Task objective =
Please return the listing below from the line with "Forgot to specify" through its last line, exactly, and include nothing else.
[[ Supplied data open ]]
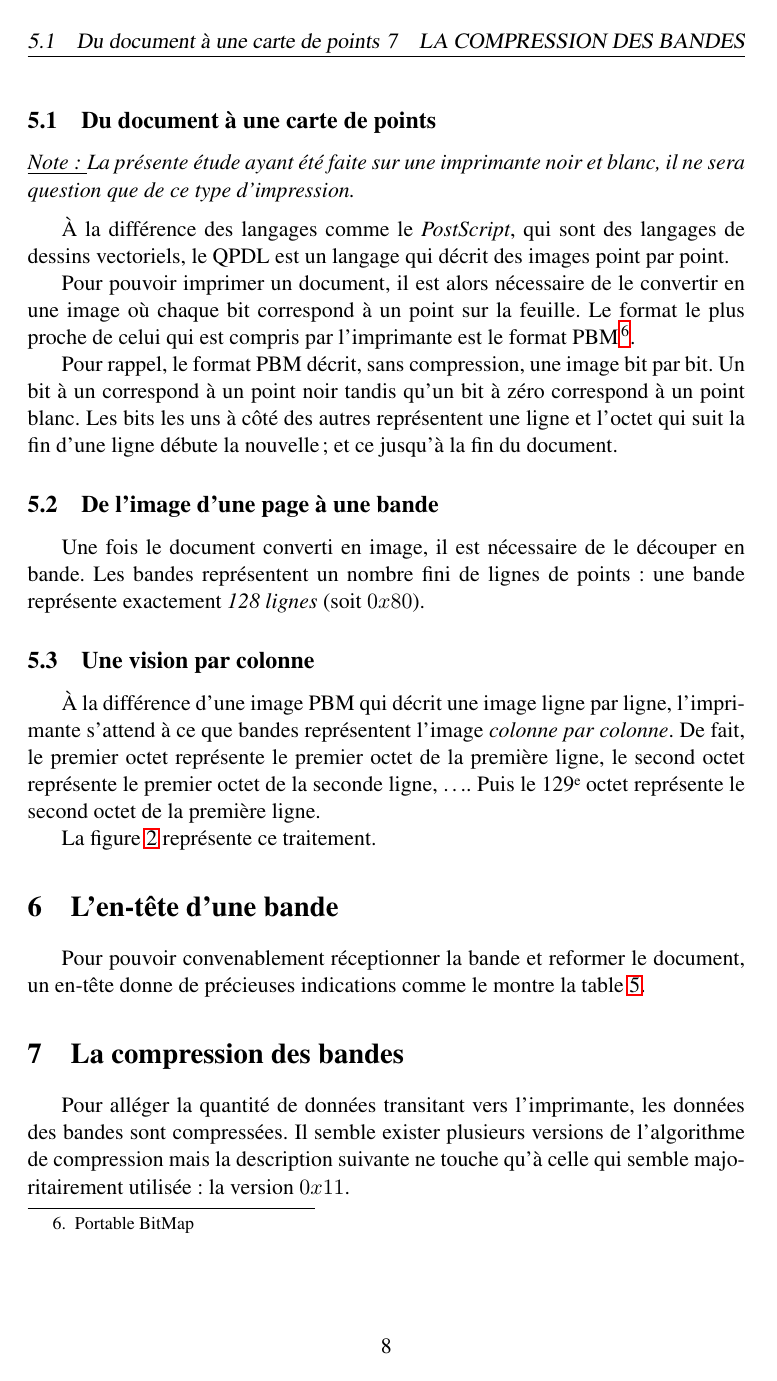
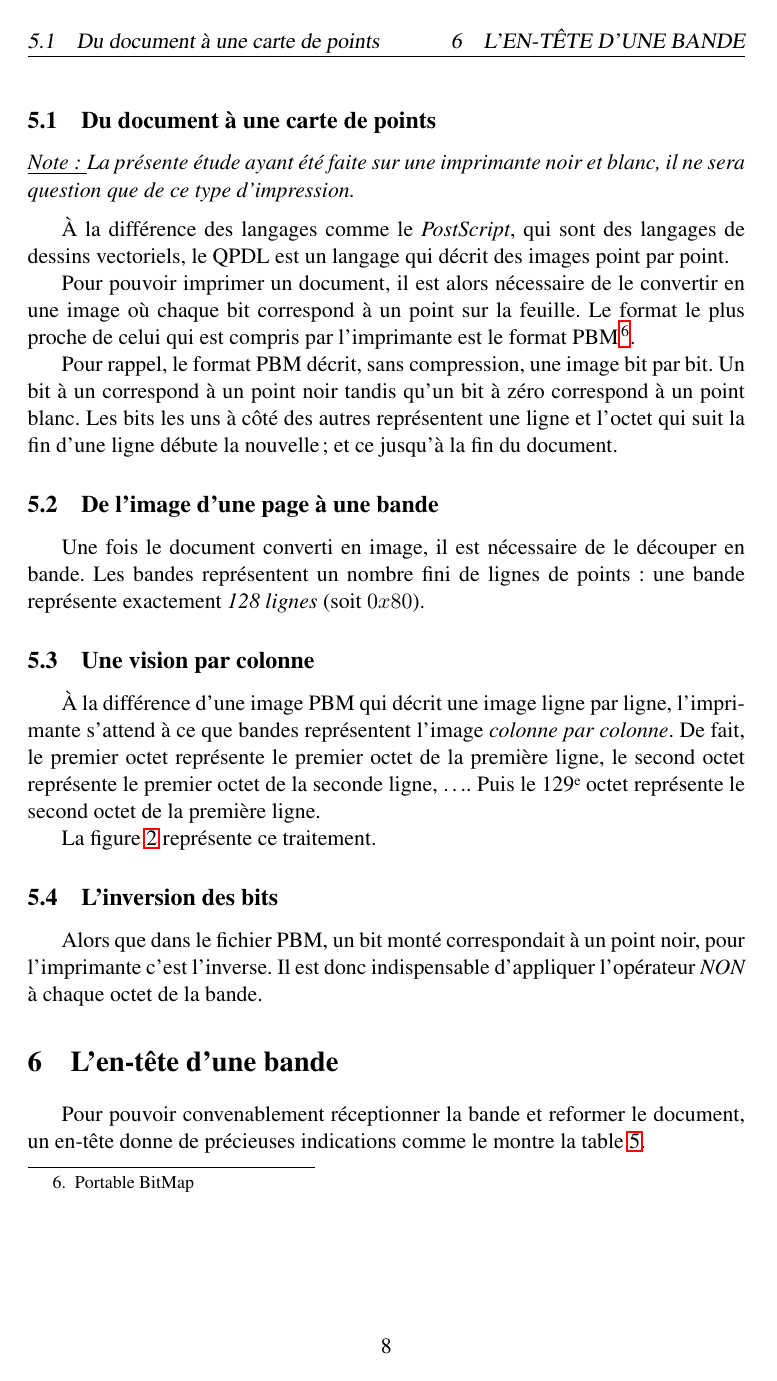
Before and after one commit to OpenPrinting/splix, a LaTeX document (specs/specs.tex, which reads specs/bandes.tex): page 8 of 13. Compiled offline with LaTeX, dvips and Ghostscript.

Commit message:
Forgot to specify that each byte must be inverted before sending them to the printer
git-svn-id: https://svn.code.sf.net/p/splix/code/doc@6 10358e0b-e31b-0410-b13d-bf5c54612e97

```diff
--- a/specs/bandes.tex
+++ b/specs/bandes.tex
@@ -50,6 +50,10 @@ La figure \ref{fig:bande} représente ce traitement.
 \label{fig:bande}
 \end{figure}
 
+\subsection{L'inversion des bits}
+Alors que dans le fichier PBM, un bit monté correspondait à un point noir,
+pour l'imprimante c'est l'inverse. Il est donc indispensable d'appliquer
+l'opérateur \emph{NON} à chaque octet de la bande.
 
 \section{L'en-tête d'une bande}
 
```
[[ Supplied data closed ]]
The answer =
Forgot to specify that each byte must be inverted before sending them to the printer
git-svn-id: https://svn.code.sf.net/p/splix/code/doc@6 10358e0b-e31b-0410-b13d-bf5c54612e97

```diff
--- a/specs/bandes.tex
+++ b/specs/bandes.tex
@@ -50,6 +50,10 @@ La figure \ref{fig:bande} représente ce traitement.
 \label{fig:bande}
 \end{figure}
 
+\subsection{L'inversion des bits}
+Alors que dans le fichier PBM, un bit monté correspondait à un point noir,
+pour l'imprimante c'est l'inverse. Il est donc indispensable d'appliquer
+l'opérateur \emph{NON} à chaque octet de la bande.
 
 \section{L'en-tête d'une bande}
 
```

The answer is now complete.